About Offline Rendering

Offline rendering, also known as offline bouncing or exporting, is a process in audio programming where an audio recording or project is processed and rendered to a new audio file. This process can be done outside of real-time playback, which allows for more processing power and time to be devoted to rendering the audio.

Offline rendering is commonly used in audio production to create a final mix or master of a recording, where multiple tracks and effects are mixed together to create a stereo or multichannel audio file. During offline rendering, the audio processing is performed in real-time and then recorded to a new audio file.

Offline rendering can also be used for various other audio processing tasks, such as applying audio effects, normalizing audio levels, or converting audio file formats. Offline rendering can be done using various audio software applications, which often provide options for adjusting the processing parameters and settings used during rendering.

The benefits of offline rendering include the ability to use more processing power and time for audio processing, as well as the ability to render audio at higher quality than real-time playback. Additionally, offline rendering allows for the rendering of audio files in various formats, which can be useful for distribution or playback on different devices.

Using the OfflineGraphRenderer Class

You can process your AudioGraphs with the OfflineGraphRenderer class. This can be useful if you want to test out your graph and variables on multiple files, without the constraints of a realtime AudioPlayer/Recorder. For the moment, this is only available in C++.

Initialize the OfflineGraphRenderer instance and create your audio graph. In this example, it is a simple gain node with a gain of 0.5f (half volume).

OfflineGraphRenderer graphRenderer("~/renderer/tmp/");

GainNode gainNode;

AudioGraph graph;
graph.connect(graph.getInputNode(), gainNode);
graph.connect(gainNode, graph.getOutputNode());

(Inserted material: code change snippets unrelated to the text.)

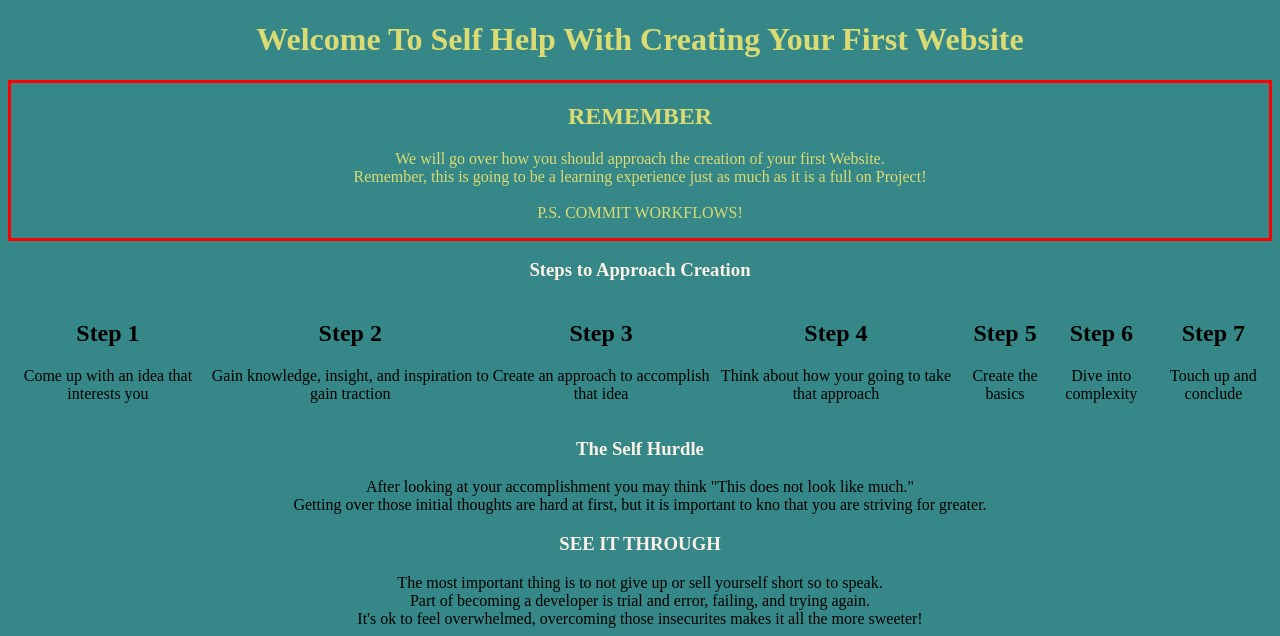
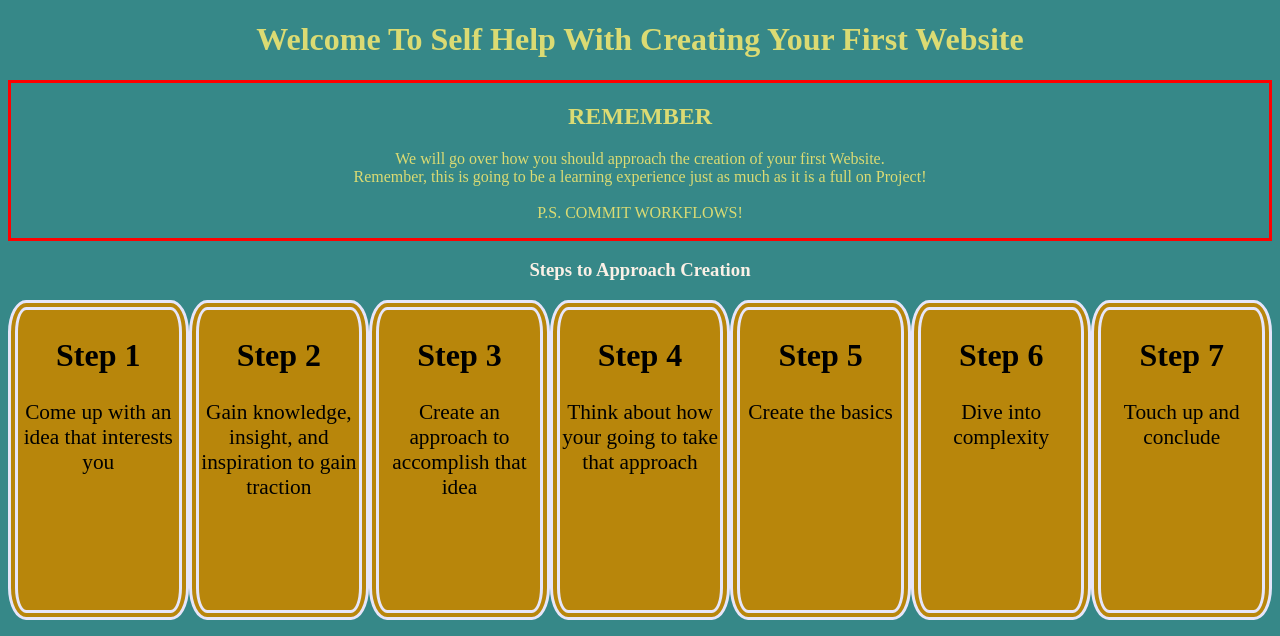
Before and after one commit to rob1694/rob1694.github.io, a plain HTML site: page index.html in a window 1280 px wide. Shown: the top 636 px of the page. Drawn offline with Linux system fonts and the light colour scheme.

Commit message:
added some cssto style steps

```diff
--- a/styles.css
+++ b/styles.css
@@ -33,8 +33,17 @@ img{
 }
 
 .steps_Container{
-    display: grid;
     text-align: center;
     display: flex;
     justify-content: space-between;
 }
+
+.step{
+    border-style: initial;
+    border: lavender double 10px;
+    font-size: 16pt;
+    background: darkgoldenrod;
+    border-radius: 10%;
+    width: 250px;
+    height: 300px;
+}
```
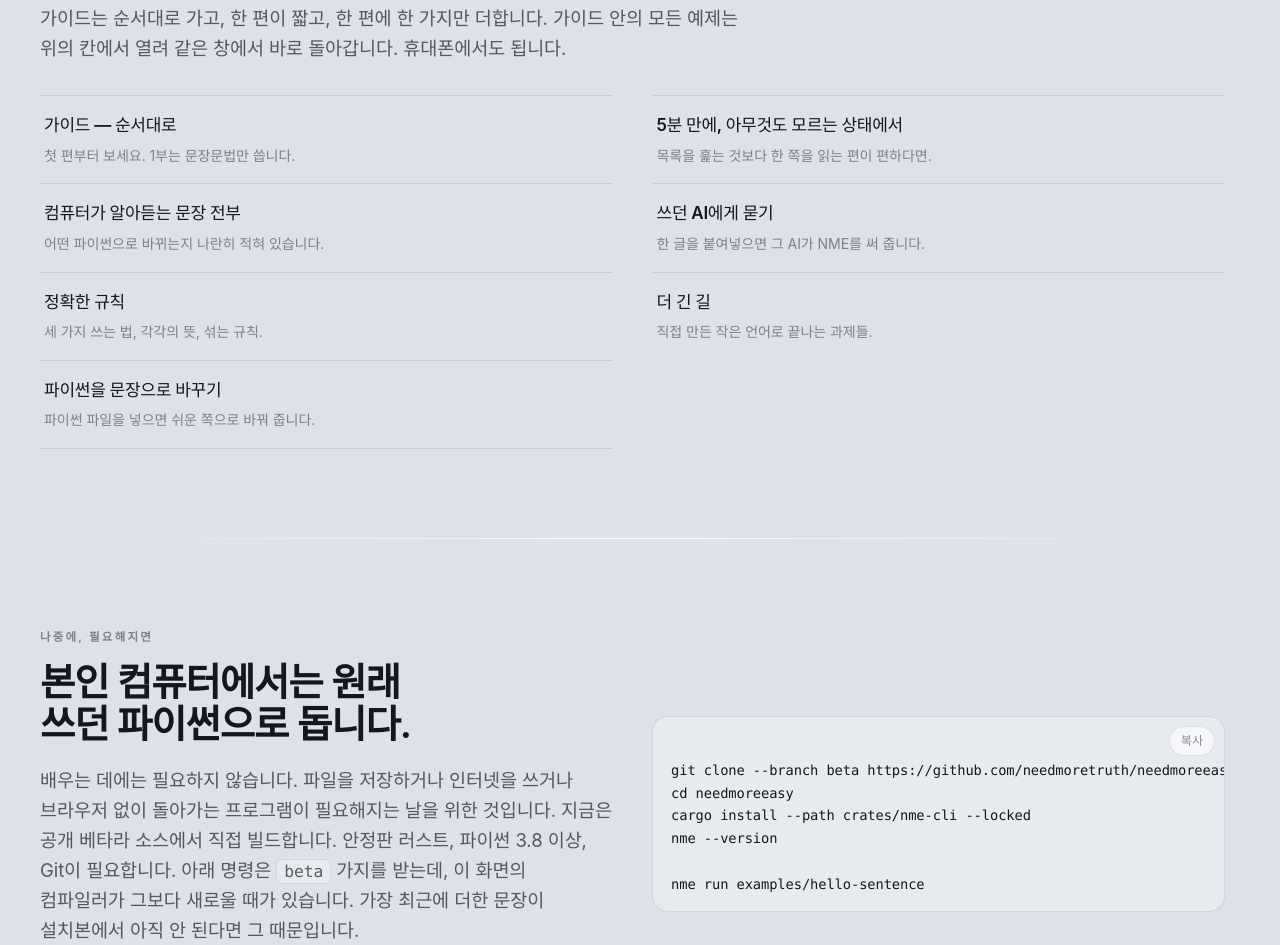
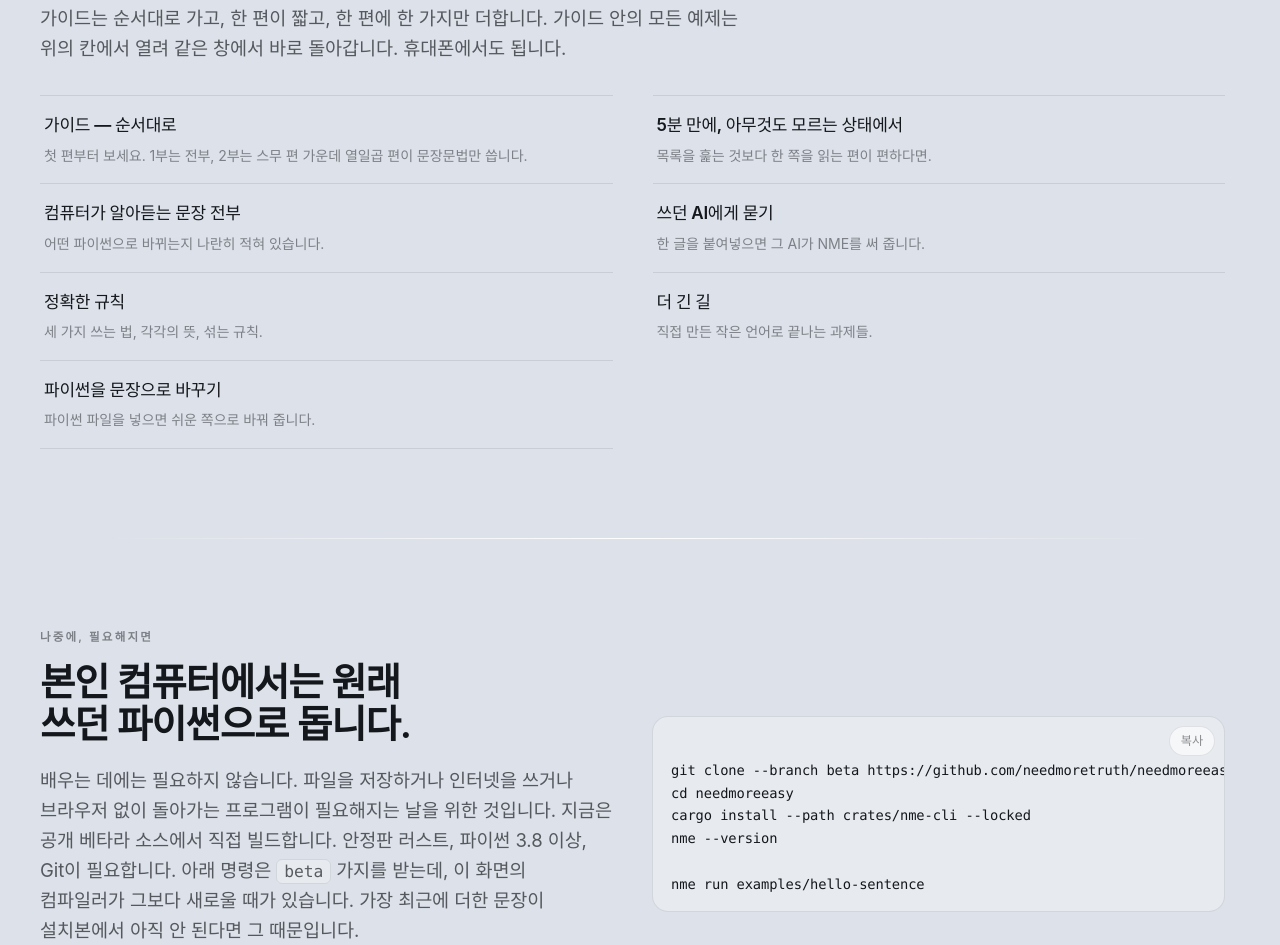
Before and after one commit to needmoretruth/needmoreeasy-site, a website with bundled scripts: page site/ko/index.html in a window 1280 px wide. Shown: the part 5992-6937 px from the top of the page. Built offline with nearby package versions, Linux system fonts and the light colour scheme; no server answers.

Commit message:
가이드 소개 문구를 실제 수치(1부 전부·2부 열일곱 편)로 맞춤

```diff
--- a/site/ko/index.html
+++ b/site/ko/index.html
@@ -434,7 +434,7 @@ show Hello 이름!
     </p>
     <ul class="links">
       <li><a href="/ko/learn/guides">가이드 — 순서대로</a>
-        <span>첫 편부터 보세요. 1부는 문장문법만 씁니다.</span></li>
+        <span>첫 편부터 보세요. 1부는 전부, 2부는 스무 편 가운데 열일곱 편이 문장문법만 씁니다.</span></li>
       <li><a href="/ko/learn/start">5분 만에, 아무것도 모르는 상태에서</a>
         <span>목록을 훑는 것보다 한 쪽을 읽는 편이 편하다면.</span></li>
       <li><a href="/ko/learn/syntax">컴퓨터가 알아듣는 문장 전부</a>
```
Also changed, not shown: site/index.html (+1 -1 lines).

Then you can run your graph on your desired file, and you are done.

graph, // Your graph to process
"input_file.mp3", // Input file name
switchboard::Codec::Mp3, // Input codec
44100, // Input file sample rate
"output_file.ogg", // Output file name
switchboard::Codec::Vorbis, // Output codec
44100 // Output file sample rate